Show, from the records below, all lines that contain the word "components".

• • •

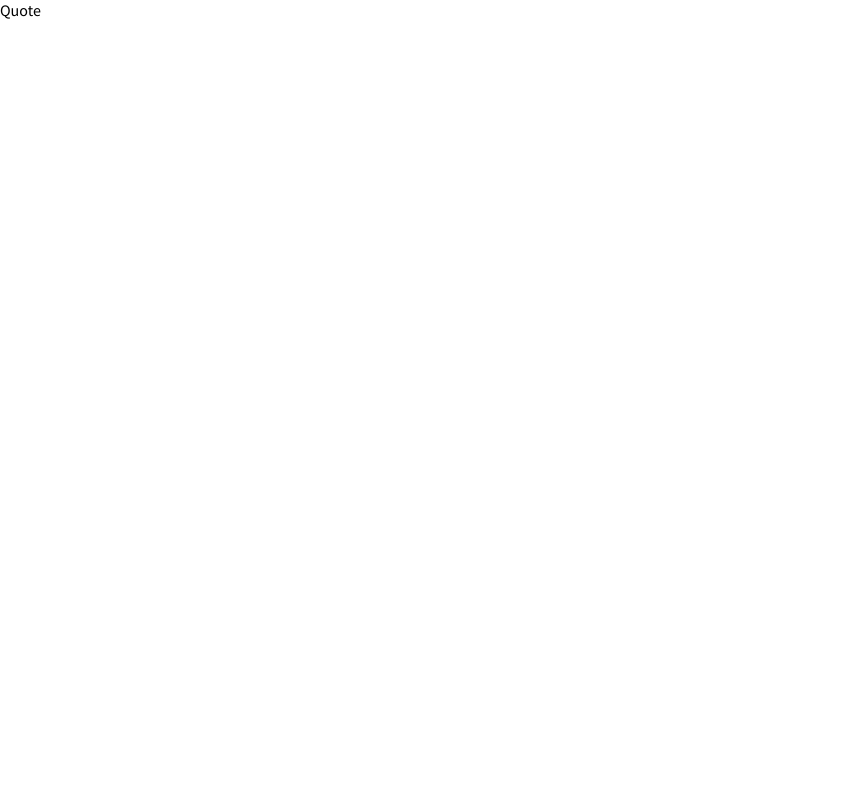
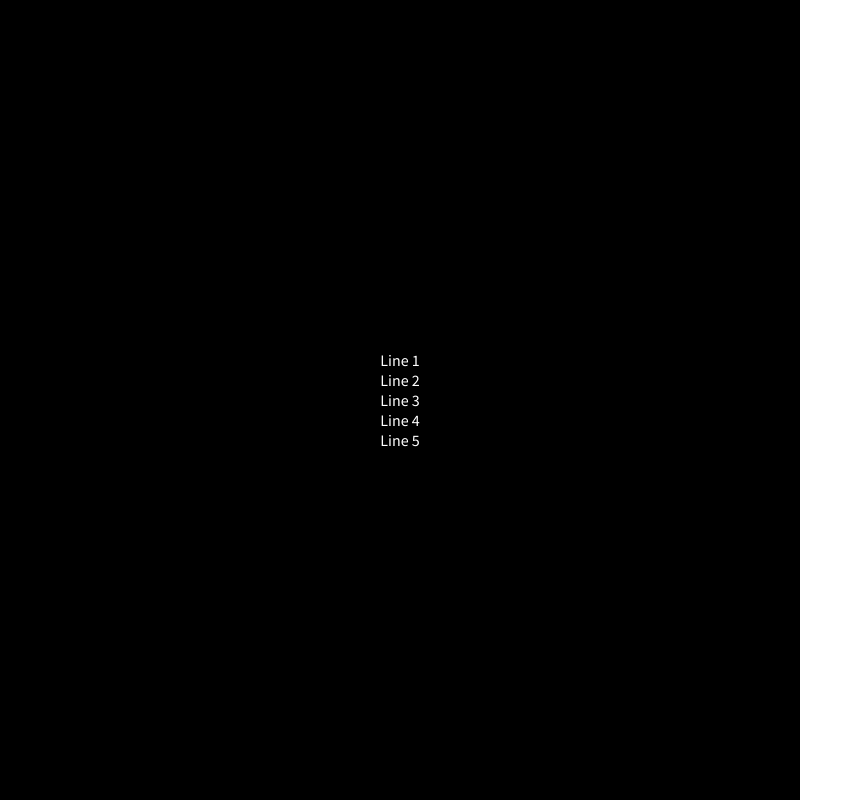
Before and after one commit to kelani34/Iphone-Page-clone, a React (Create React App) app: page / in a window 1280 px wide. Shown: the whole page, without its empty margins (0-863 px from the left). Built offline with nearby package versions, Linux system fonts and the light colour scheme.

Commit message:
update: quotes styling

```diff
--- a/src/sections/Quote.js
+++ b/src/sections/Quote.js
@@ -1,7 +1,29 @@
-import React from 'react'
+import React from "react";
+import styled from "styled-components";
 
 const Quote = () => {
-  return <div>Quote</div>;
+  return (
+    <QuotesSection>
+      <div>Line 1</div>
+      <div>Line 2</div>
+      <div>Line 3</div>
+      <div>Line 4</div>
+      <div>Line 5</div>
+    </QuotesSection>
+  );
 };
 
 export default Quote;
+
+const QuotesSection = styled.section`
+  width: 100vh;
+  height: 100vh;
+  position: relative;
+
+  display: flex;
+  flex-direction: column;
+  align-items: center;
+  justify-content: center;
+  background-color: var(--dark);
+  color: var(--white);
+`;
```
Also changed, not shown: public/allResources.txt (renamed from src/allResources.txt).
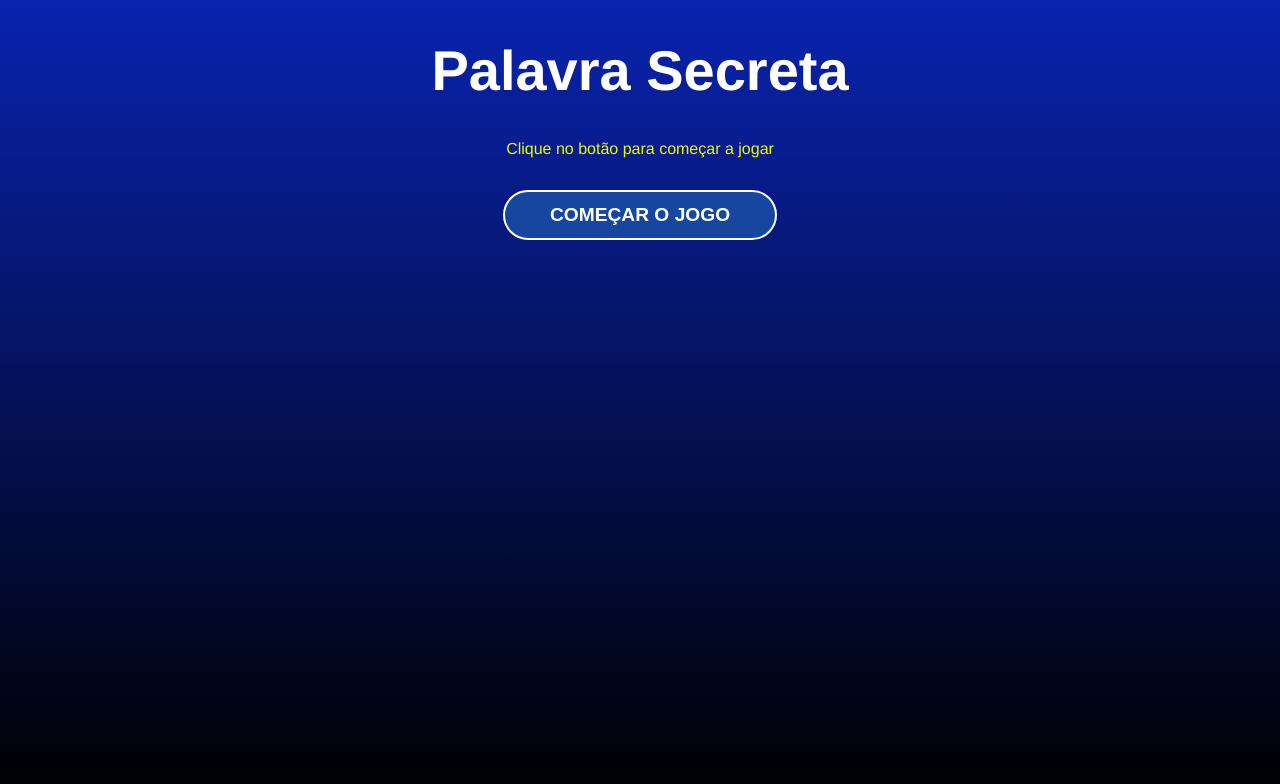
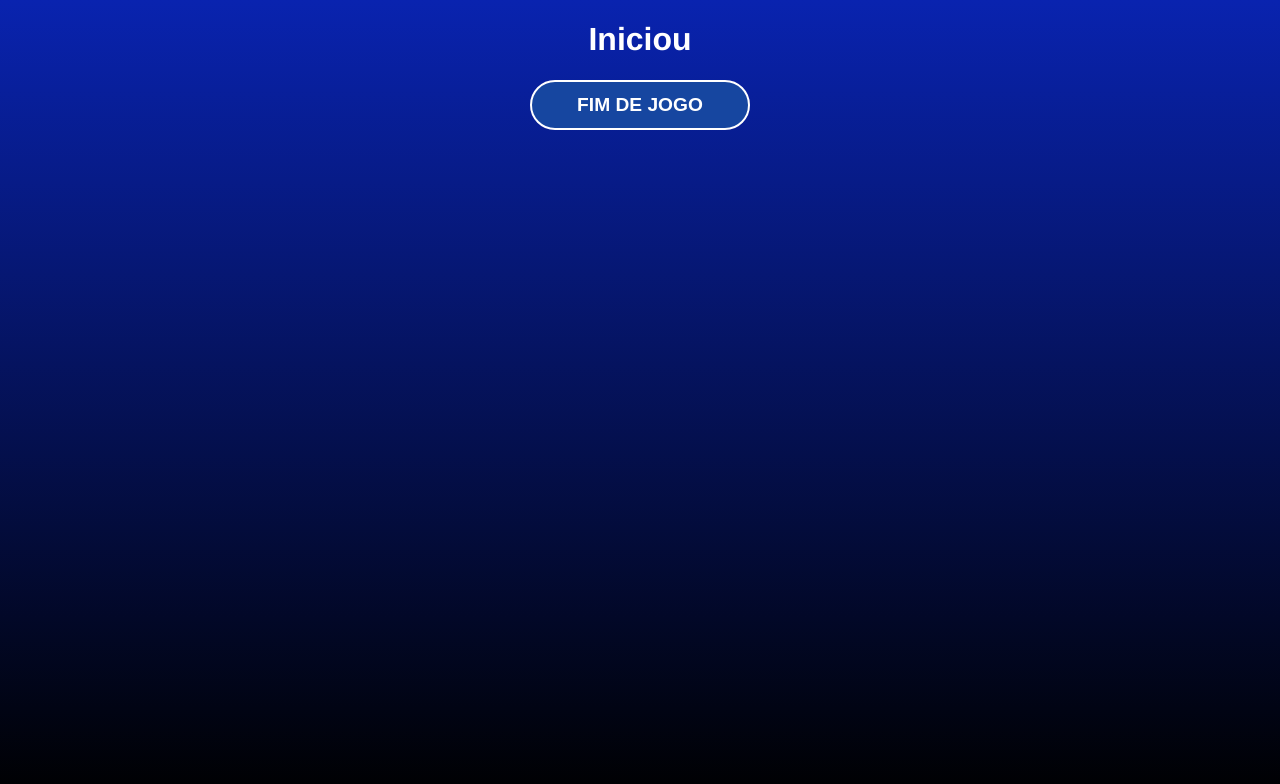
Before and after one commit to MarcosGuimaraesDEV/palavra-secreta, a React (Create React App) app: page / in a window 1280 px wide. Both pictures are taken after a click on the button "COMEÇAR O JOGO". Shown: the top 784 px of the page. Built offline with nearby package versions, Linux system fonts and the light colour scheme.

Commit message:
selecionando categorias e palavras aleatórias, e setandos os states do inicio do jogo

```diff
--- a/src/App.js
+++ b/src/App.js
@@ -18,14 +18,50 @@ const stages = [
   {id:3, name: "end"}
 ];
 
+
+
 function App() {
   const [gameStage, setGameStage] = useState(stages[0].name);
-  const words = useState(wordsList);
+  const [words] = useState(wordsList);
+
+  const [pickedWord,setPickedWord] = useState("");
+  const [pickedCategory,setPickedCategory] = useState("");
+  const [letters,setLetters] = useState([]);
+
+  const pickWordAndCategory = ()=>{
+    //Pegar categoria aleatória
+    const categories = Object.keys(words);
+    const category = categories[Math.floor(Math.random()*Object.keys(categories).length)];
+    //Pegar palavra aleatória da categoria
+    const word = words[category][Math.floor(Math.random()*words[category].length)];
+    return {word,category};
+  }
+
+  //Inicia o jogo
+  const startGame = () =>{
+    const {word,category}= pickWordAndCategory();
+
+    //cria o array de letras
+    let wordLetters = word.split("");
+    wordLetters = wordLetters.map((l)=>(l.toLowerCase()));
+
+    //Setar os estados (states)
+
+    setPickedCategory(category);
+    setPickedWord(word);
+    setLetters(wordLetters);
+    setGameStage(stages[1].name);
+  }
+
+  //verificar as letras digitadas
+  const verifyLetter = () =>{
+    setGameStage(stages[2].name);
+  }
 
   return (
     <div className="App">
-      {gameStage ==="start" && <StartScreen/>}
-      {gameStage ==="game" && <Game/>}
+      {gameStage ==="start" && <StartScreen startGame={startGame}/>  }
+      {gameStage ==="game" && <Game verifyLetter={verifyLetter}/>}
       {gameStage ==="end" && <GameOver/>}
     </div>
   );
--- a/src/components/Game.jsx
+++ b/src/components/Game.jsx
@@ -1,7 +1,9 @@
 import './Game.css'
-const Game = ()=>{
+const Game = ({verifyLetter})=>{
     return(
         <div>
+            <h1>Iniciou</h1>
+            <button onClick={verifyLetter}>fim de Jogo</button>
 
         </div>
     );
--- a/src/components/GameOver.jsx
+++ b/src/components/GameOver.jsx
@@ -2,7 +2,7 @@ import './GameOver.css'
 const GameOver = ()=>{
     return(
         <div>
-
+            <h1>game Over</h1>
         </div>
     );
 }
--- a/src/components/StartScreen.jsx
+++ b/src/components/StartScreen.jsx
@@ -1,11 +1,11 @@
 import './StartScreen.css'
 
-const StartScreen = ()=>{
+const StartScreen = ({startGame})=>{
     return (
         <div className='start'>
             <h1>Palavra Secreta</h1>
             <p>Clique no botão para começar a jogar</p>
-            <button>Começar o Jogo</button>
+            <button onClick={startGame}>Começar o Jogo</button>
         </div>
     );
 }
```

• • •

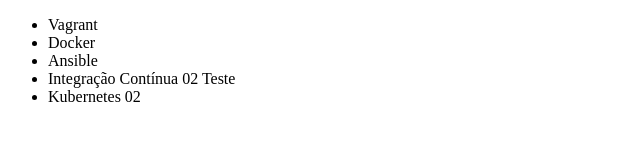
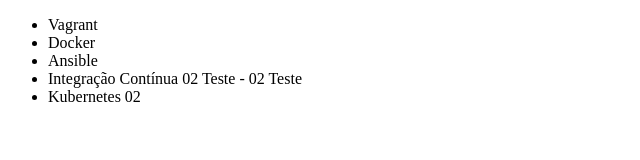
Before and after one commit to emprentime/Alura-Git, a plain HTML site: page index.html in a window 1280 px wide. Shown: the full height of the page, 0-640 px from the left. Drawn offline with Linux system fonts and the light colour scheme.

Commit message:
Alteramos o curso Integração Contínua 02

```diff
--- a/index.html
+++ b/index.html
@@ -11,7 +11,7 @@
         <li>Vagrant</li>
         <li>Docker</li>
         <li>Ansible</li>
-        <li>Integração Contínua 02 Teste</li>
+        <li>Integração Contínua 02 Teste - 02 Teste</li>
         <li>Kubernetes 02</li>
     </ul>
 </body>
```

• • •

**Response below:**
+import styled from "styled-components";
--- a/src/components/Game.jsx
+++ b/src/components/Game.jsx
--- a/src/components/GameOver.jsx
+++ b/src/components/GameOver.jsx
--- a/src/components/StartScreen.jsx
+++ b/src/components/StartScreen.jsx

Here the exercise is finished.